[Web document revisions]
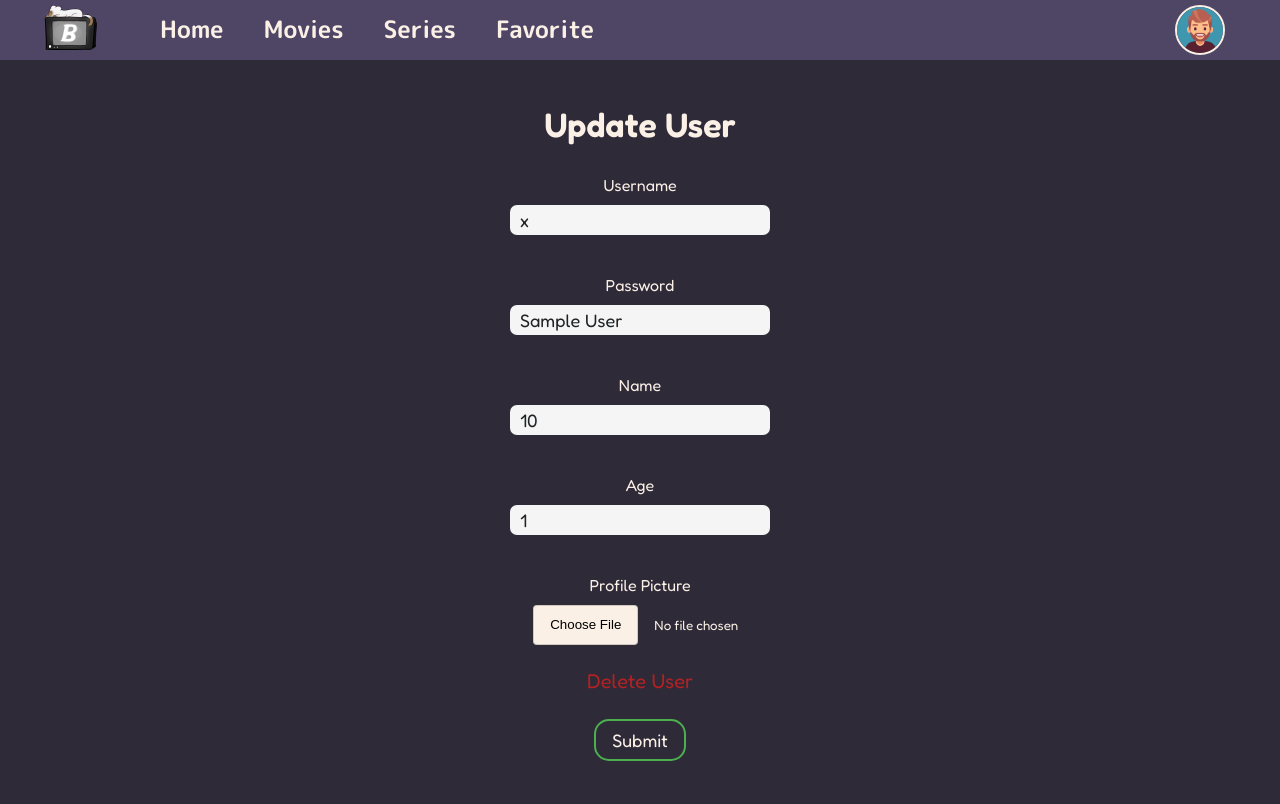
After one commit to snailsqz/MovieStreamingButPHP, a PHP site: page /edituser.php in a window 1280 px wide. The commit adds this page. Run offline with PHP 8.4, Linux system fonts and the light colour scheme; the visitor is signed in with stand-in values (Sample User, id 1); tables that the repository leaves empty or names only in its code hold one stand-in row (values such as "Sample post").

Commit message:
edituser

```diff
--- /dev/null
+++ b/css/edituser.css
@@ -0,0 +1,240 @@
+@import url("https://fonts.googleapis.com/css2?family=Fredoka:wght@300..700&display=swap");
+@import url("https://fonts.googleapis.com/css2?family=M+PLUS+Rounded+1c:wght@100;300;400;500;700;800;900&display=swap");
+:root {
+  --headerbg: #4f4666;
+  --bg: #2e2a38;
+  --bg2: #b9b4c7;
+  --txt: #faf0e6;
+  --txt2: #212427;
+}
+
+* {
+  padding: 0;
+  margin: 0;
+  box-sizing: border-box;
+  font-family: "Fredoka", sans-serif;
+  font-style: normal;
+  transition: all 0.4s;
+}
+
+body {
+  background-color: var(--bg);
+  height: 100vh;
+  width: 100%;
+}
+
+header {
+  height: 60px;
+  width: 100%;
+  background-color: var(--headerbg);
+  display: flex;
+}
+
+.headerbox1 {
+  width: 91%;
+  display: flex;
+  align-items: center;
+}
+
+.headerbox1 img {
+  width: 100px;
+  padding-bottom: 10px;
+  height: 60px;
+  margin: 0px 10px 0px 20px;
+  object-fit: cover;
+}
+
+.headerbox1 a {
+  margin: 0px 0px 0px 20px;
+  font-weight: 700;
+  font-family: "M PLUS Rounded 1c", sans-serif;
+}
+
+.headerbox2 {
+  display: flex;
+  align-items: center;
+  width: 9%;
+}
+
+header a {
+  text-decoration: none;
+  font-size: 24px;
+  font-weight: 400;
+  color: var(--txt);
+  padding: 4px 10px 6px 10px;
+  transition: all 0.4s;
+  border-radius: 10px;
+}
+
+header a:hover {
+  background-color: #302b3f;
+}
+
+ul {
+  list-style: none;
+  background-color: var(--headerbg);
+  position: relative;
+  z-index: 999;
+}
+
+li {
+  display: inline-block;
+  position: relative;
+}
+
+ul li a {
+  display: block;
+  padding: 10px;
+  color: var(--txt);
+  text-decoration: none;
+  text-align: center;
+  font-size: large;
+}
+
+ul li ul.dropdown li {
+  display: block;
+  border-radius: 20px;
+  white-space: nowrap;
+}
+
+ul li ul.dropdown {
+  min-width: 100%;
+  display: none;
+  position: absolute;
+  left: 50%;
+  transform: translateX(-50%);
+  background-color: var(--headerbg);
+}
+
+ul li a:hover {
+  background-color: #302b3f;
+}
+
+ul li:hover ul.dropdown {
+  display: block;
+  border-radius: 10px;
+}
+
+.profile {
+  width: 50px;
+  height: 50px;
+  border-radius: 50%;
+  border: 2px solid var(--txt);
+  object-fit: cover;
+  margin: 3px 10px 0px 10px;
+}
+
+.mainbox {
+  width: 100%;
+  height: 93%;
+  display: flex;
+  justify-content: center;
+  align-items: center;
+  flex-direction: column;
+}
+
+form {
+  display: flex;
+  justify-content: center;
+  flex-direction: column;
+  align-items: center;
+}
+
+form a {
+  margin-top: 20px;
+  color: firebrick;
+  text-decoration: none;
+  font-size: 20px;
+  font-weight: 400;
+  padding: 4px 10px 6px 10px;
+  transition: all 0.4s;
+  border-radius: 10px;
+}
+
+form a:hover {
+  color: rgb(146, 27, 27);
+}
+
+input[type="text"] {
+  font-size: large;
+  border-radius: 7px;
+  border: 0px;
+  height: 30px;
+  width: 260px;
+  padding: 10px;
+  color: var(--txt2);
+  background-color: rgb(245, 245, 245);
+}
+
+.mainbox {
+  display: flex;
+  justify-content: center;
+  align-items: center;
+  flex-direction: column;
+  color: var(--txt);
+}
+
+.mainbox h1 {
+  font-weight: 600;
+  font-size: 34px;
+  padding-bottom: 30px;
+}
+
+input[type="file"] {
+  color: var(--txt);
+}
+
+input[type="file"]::file-selector-button {
+  border-radius: 4px;
+  padding: 0 16px;
+  height: 40px;
+  cursor: pointer;
+  background-color: var(--txt);
+  border: 1px solid rgba(0, 0, 0, 0.16);
+  box-shadow: 0px 1px 0px rgba(0, 0, 0, 0.05);
+  margin-left: 10%;
+  margin-right: 16px;
+  transition: background-color 200ms;
+}
+
+input[type="file"]::file-selector-button:hover {
+  background-color: #d6d6d6;
+}
+
+input[type="file"]::file-selector-button:active {
+  background-color: #a7a7a8;
+}
+
+label {
+  margin-bottom: 10px;
+}
+
+.btn {
+  display: block;
+  margin: 20px auto 0;
+  padding: 0.5rem 1rem;
+  font-size: 18px;
+  border-radius: 15px;
+  border: 2px solid #4caf50;
+  background-color: transparent;
+  color: var(--txt);
+}
+
+.btn:hover {
+  color: var(--txt2);
+  background-color: #4caf50;
+}
+
+::-webkit-scrollbar {
+  width: 7px;
+  background-color: var(--headerbg);
+}
+
+::-webkit-scrollbar-thumb {
+  background-color: var(--bg2);
+  border-radius: 15px;
+}
+
+::-webkit-scrollbar-thumb:hover {
+  background-color: #9894a3;
+}
--- /dev/null
+++ b/edituser.php
@@ -0,0 +1,141 @@
+<!DOCTYPE html>
+<html lang="en">
+<head>
+    <meta charset="UTF-8">
+    <meta name="viewport" content="width=device-width, initial-scale=1.0">
+    <link rel="stylesheet" href="css/edituser.css">
+    <link rel="stylesheet" href="https://cdnjs.cloudflare.com/ajax/libs/font-awesome/6.5.1/css/all.min.css" integrity="sha512-DTOQO9RWCH3ppGqcWaEA1BIZOC6xxalwEsw9c2QQeAIftl+Vegovlnee1c9QX4TctnWMn13TZye+giMm8e2LwA==" crossorigin="anonymous" referrerpolicy="no-referrer" />
+    <title>Movie</title>
+</head>
+<body>
+  <?php
+          session_start();
+          $checkLogin = 1;
+          if (!isset($_SESSION['Username'])){
+            $checkLogin = 0;
+          }
+    ?>
+    <header>
+        <div class="headerbox1">
+            <img src="image/Logo_JS_B_shade_white.png">
+            <a href="index.php">Home</a>
+            <a href="">Movies</a>
+            <a href="">Series</a>
+            <?php
+              if($checkLogin == 1)
+              echo '<a href="">Favorite</a>';
+            ?>
+        </div>
+        <div class="headerbox2">
+            <?php
+              if($checkLogin == 0)
+              echo '<a class="signup" href="login.php">Sign In</a>';
+              else {
+                ?>
+                <ul>
+                  <li>
+                    <img src="image/noimage.jpg" alt="" class="profile">
+                    <ul class="dropdown">
+                      <li><a href="edituser.php?user_id=<?php echo $_SESSION['User_id']; ?>">Edit User</a></li>
+                      <li><a href="logout.php">Sign out</a></li>
+                    </ul>
+                  </li>
+                </ul>
+              <?php
+                  }
+              ?>
+        </div>
+    </header>
+    <?php
+    if (isset($_POST['btnSubmit'])) {
+        $Username = $_POST['username'];
+        $Password = $_POST['password'];
+        $Name = $_POST['name'];
+        $Age = $_POST['age'];
+        $pictureName = @$_FILES['picture']['name'];
+        $pictureType = @$_FILES['picture']['type'];
+        $pictureSize = @$_FILES['picture']['size'];
+        $pictureTmpName = @$_FILES['picture']['tmp_name'];
+        $picture = "";
+
+        $hostname = "localhost";
+        $username = "root";
+        $password = "";
+        $dbName = "streaming";
+        $userSessionId = $_SESSION['User_id'];
+        $conn = mysqli_connect($hostname, $username, $password);
+        if (!$conn)
+            die("Fail to connect");
+        mysqli_select_db($conn, $dbName) or die("Can't Choose db");
+        mysqli_query($conn, "set character_set_connection=utf8mb4");
+        mysqli_query($conn, "set character_set_client=utf8mb4");
+        mysqli_query($conn, "set character_set_results=utf8mb4");
+
+        if ($_FILES['picture']['name'] == "") {
+            $sql = "UPDATE user SET username = '$Username', password = '$Password', name = '$Name', age = '$Age' WHERE user_id = $userSessionId";
+            $result = mysqli_query($conn, $sql);
+            if ($result) {
+                echo "User information updated successfully.";
+                header("Location: index.php");
+            } else {
+                echo "Failed to update user information.";
+            }
+        } else {
+            move_uploaded_file($_FILES["picture"]["tmp_name"],"image/".$_FILES["picture"]["name"]);
+            $picture = $_FILES["picture"]["name"];
+            $sql = "UPDATE user SET username = '$Username', password = '$Password', name = '$Name', age = '$Age', image = '$picture' WHERE user_id = $userSessionId";
+            $result = mysqli_query($conn, $sql);
+            if ($result) {
+                echo "User information updated successfully.";
+                header("Location: index.php");
+            } else {
+                echo "Failed to update user information.";
+            }
+        }
+        mysqli_close($conn);
+    }
+    else{
+        $hostname = "localhost";
+        $username = "root";
+        $password = "";
+        $dbName = "streaming";
+        $conn = mysqli_connect($hostname, $username, $password);
+        if(!$conn)
+            die("Fail to connect");
+        mysqli_select_db($conn, $dbName) or die("Can't Choose db");
+        mysqli_query($conn,"set character_set_connection=utf8mb4");
+        mysqli_query($conn,"set character_set_client=utf8mb4");
+        mysqli_query($conn,"set character_set_results=utf8mb4");
+        $userSessionId = $_SESSION['User_id'];
+        $sql = "SELECT * FROM user WHERE user_id = $userSessionId";
+        $result = mysqli_query ($conn, $sql);
+        $counter = 0;
+        while ($rs = mysqli_fetch_array($result)){
+      ?>
+    <div class="mainbox">
+      <h1>Update User</h1>
+      <form action="#" method="post" enctype="multipart/form-data">
+        <label for="">Username</label>
+        <input type="text" name="username" value="<?php echo $rs[1]?>" placeholder=""/>
+        <br><br>
+        <label for="">Password</label>
+        <input type="text" name="password" value="<?php echo $rs[2]?>"/>
+        <br><br>
+        <label for="">Name</label>
+        <input type="text" name="name" value="<?php echo $rs[3]?>"/>
+        <br><br>
+        <label for="">Age</label>
+        <input type="text" name="age" value="<?php echo $rs[4]?>"/>
+        <br><br>
+        <label for="">Profile Picture</label>
+        <input type="file" name="picture"/>
+        <a href="/deleteuser>"onclick="return confirm('You delete really')">Delete User</a>
+        <input name="btnSubmit" type="submit" value="Submit" class="btn" />
+      </form>
+    </div>
+    <?php
+        }
+    }
+    ?>
+</body>
+</html>
--- a/index.php
+++ b/index.php
@@ -36,7 +36,7 @@
                   <li>
                     <img src="image/noimage.jpg" alt="" class="profile">
                     <ul class="dropdown">
-                      <li><a href="#">Edit User</a></li>
+                      <li><a href="edituser.php?user_id=<?php echo $_SESSION['User_id']; ?>">Edit User</a></li>
                       <li><a href="logout.php">Sign out</a></li>
                     </ul>
                   </li>
--- a/login.php
+++ b/login.php
@@ -26,6 +26,7 @@
        if ( $rs ) {
           if ($rs['password'] == $Password) {
           $_SESSION['Username']=$Username;
+          $_SESSION['User_id']=$rs['user_id'];
           header("Location: index.php");
        }
        else {
--- a/logout.php
+++ b/logout.php
@@ -10,6 +10,7 @@
     <?php
         session_start();
         unset($_SESSION["Username"]);
+        unset($_SESSION["User_id"]);
         header("Location: index.php");
     ?>
   </body>
--- a/register.php
+++ b/register.php
@@ -4,7 +4,7 @@
     <meta charset="UTF-8" />
     <meta name="viewport" content="width=device-width, initial-scale=1.0" />
     <link rel="stylesheet" href="css/register.css">
-    <title>Register</title> <!-- Morgana is boss main-->
+    <title>Register</title>
     <style>
         .password{
            -webkit-text-security:disc;
```
Also changed, not shown: image/323452014_909583166892512_1097565098434686195_n.jpg (added), image/600x300.png (added).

→ Problem requirements: Work out how many lines of the entries hold the word "userSessionId", and write only that figure.

→ Problem solution: 5